Massachusetts passed a commercial food waste ban in October 2014, and RecyclingWorksMA has since developed great resources on best practices for compliance and how to start a food donation program. Working in California or New York City? Financial penalties will be hitting you soon.
3. Identify and maintain relationships with local nonprofits and vendors. Develop partnerships with local food banks, food rescue, and hunger relief organizations so that if you do find yourself with excess food, you can donate to a nearby location. You can use a food donation matching software, such as Spoiler Alert, to connect with local recipient organizations.
For food scraps, organic waste, and inedible food, it’s smart to explore relationships with local composting facilities and farmers, who can use food scraps as animal feed. Just make sure to follow the legal guidelines.
4. Understand the tax benefits of donating surplus food. In many cases, the tax deductions received from donating surplus product are greater than the tax shield that is earned from liquidating or disposing of the goods. Many food businesses worry about liability protection, but the federal Bill Emerson Good Samaritan Food Donation Act provides liability protection for food donations made in good faith.
In December 2015, Congress passed a permanent extension of enhanced tax deductions for food donations. Businesses are now eligible for enhanced tax deductions, up to 15% of their taxable income. Learn which data you should track for effective tax deduction documentation.
5. Aggregate data to inform stakeholders of waste diversion efforts. Despite even the most precise forecasting, some unsold food inventory is inevitable. It’s important to record and track metrics about your food recovery and food donation, such as waste diverted, pounds donated, meals donated, water saved, or greenhouse gas emissions prevented, to better understand how to manage surplus in the future.
As a whole, food manufacturers, distributors, and consumer-facing businesses waste nearly 26 million tons of food each year — which is equivalent to almost $60 billion in financial losses. Creating a strategy to manage unsold food inventory can help limit the amount of waste, both physical and financial. Next time you find yourself with excess, use these steps to help find a home for your food.

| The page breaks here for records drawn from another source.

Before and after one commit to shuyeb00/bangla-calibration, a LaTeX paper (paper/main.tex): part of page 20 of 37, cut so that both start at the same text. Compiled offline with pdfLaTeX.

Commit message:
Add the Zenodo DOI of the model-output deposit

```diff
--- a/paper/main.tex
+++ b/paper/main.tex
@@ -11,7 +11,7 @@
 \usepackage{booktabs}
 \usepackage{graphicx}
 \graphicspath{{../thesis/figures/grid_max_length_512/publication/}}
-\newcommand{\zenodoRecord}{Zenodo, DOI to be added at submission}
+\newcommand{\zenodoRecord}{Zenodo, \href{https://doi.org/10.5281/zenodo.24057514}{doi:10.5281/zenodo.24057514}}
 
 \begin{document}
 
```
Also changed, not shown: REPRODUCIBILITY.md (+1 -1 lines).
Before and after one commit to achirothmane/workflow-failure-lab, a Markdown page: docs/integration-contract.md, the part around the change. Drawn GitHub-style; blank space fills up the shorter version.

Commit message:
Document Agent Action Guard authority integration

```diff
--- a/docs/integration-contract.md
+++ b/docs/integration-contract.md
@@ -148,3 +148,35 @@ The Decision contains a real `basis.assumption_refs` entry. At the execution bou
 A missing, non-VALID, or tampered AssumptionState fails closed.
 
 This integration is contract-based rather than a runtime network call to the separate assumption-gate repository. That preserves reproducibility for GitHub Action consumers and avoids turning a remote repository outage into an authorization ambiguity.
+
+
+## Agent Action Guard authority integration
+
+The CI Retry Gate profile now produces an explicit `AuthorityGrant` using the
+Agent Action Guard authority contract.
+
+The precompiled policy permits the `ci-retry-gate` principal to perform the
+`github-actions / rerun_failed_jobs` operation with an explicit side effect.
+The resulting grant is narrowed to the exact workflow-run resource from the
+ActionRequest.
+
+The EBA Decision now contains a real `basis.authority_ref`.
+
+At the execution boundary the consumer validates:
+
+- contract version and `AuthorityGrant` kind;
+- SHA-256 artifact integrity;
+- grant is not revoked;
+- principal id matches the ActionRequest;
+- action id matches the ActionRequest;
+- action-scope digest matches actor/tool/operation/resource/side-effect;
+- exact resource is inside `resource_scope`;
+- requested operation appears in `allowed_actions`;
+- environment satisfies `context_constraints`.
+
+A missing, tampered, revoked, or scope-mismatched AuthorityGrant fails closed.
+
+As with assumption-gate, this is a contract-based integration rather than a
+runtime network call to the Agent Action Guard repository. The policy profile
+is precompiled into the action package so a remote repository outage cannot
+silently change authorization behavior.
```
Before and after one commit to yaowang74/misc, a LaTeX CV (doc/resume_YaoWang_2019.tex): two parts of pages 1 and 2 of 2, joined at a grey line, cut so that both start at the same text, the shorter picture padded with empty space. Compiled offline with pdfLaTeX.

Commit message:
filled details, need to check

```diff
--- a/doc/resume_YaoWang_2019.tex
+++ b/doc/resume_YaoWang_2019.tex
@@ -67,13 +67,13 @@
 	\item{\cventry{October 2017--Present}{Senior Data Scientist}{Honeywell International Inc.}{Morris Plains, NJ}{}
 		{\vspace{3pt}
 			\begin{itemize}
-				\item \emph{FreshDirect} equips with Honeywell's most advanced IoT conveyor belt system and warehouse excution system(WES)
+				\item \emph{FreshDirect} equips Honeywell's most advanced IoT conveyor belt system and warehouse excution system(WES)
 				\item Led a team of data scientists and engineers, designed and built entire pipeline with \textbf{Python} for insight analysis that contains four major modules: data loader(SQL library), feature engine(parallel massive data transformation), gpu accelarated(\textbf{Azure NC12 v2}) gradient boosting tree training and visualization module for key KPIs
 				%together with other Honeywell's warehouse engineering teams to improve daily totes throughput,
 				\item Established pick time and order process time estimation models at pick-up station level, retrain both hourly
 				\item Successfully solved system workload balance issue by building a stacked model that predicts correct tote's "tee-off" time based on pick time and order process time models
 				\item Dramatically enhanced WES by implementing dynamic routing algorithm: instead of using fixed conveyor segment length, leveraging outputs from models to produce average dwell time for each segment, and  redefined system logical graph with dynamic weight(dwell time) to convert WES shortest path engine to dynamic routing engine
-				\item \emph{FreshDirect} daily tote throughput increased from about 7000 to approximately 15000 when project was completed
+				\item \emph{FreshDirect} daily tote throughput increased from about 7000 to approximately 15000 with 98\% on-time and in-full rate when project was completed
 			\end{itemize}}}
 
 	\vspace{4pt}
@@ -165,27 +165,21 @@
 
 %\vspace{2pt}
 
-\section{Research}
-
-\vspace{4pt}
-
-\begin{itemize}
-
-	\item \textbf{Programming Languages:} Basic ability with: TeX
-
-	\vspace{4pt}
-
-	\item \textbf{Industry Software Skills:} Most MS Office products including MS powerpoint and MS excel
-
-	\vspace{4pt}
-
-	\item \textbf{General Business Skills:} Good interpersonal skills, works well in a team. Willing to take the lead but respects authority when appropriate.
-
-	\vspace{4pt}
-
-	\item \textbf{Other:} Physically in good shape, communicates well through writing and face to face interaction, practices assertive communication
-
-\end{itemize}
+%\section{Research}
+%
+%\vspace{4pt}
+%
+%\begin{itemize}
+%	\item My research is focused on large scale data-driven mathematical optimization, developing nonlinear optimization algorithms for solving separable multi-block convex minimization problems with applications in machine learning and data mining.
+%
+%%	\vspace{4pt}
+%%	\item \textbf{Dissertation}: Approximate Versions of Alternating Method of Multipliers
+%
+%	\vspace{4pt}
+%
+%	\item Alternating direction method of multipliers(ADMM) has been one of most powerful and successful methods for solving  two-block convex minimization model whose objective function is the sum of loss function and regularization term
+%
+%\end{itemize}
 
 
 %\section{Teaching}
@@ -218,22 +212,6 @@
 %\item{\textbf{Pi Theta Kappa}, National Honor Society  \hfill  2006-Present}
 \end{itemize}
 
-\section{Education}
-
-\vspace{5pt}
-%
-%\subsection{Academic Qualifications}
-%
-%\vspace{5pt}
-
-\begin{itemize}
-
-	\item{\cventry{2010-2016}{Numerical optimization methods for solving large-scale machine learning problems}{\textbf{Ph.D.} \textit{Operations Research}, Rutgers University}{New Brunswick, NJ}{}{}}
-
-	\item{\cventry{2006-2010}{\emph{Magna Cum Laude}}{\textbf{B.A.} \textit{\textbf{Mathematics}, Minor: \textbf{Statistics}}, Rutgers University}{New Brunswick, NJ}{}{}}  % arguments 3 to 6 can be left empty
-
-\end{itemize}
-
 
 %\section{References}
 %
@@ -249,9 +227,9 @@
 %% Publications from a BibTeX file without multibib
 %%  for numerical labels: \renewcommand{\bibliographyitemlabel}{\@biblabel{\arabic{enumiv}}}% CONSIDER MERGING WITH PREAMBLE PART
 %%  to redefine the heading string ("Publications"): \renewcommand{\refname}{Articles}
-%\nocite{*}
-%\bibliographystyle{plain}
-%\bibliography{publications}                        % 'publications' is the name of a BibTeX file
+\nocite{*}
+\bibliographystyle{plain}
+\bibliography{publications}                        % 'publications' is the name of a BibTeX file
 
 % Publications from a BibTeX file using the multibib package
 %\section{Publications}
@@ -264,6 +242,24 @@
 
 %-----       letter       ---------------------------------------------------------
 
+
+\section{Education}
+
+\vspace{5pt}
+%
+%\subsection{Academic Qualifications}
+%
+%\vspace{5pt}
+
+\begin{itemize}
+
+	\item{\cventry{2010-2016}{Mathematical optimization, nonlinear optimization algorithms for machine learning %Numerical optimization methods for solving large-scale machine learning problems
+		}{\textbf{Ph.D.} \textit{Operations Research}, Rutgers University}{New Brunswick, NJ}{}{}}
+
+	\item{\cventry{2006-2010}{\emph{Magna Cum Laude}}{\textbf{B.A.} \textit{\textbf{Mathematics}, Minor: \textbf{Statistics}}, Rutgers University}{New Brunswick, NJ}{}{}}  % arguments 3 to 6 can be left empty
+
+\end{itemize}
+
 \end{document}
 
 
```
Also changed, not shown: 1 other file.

Spoiler Alert is a technology company that helps food businesses reduce costs of unsold inventory, find real-time outlets for their surplus food, and maximize tax deductions for food donations.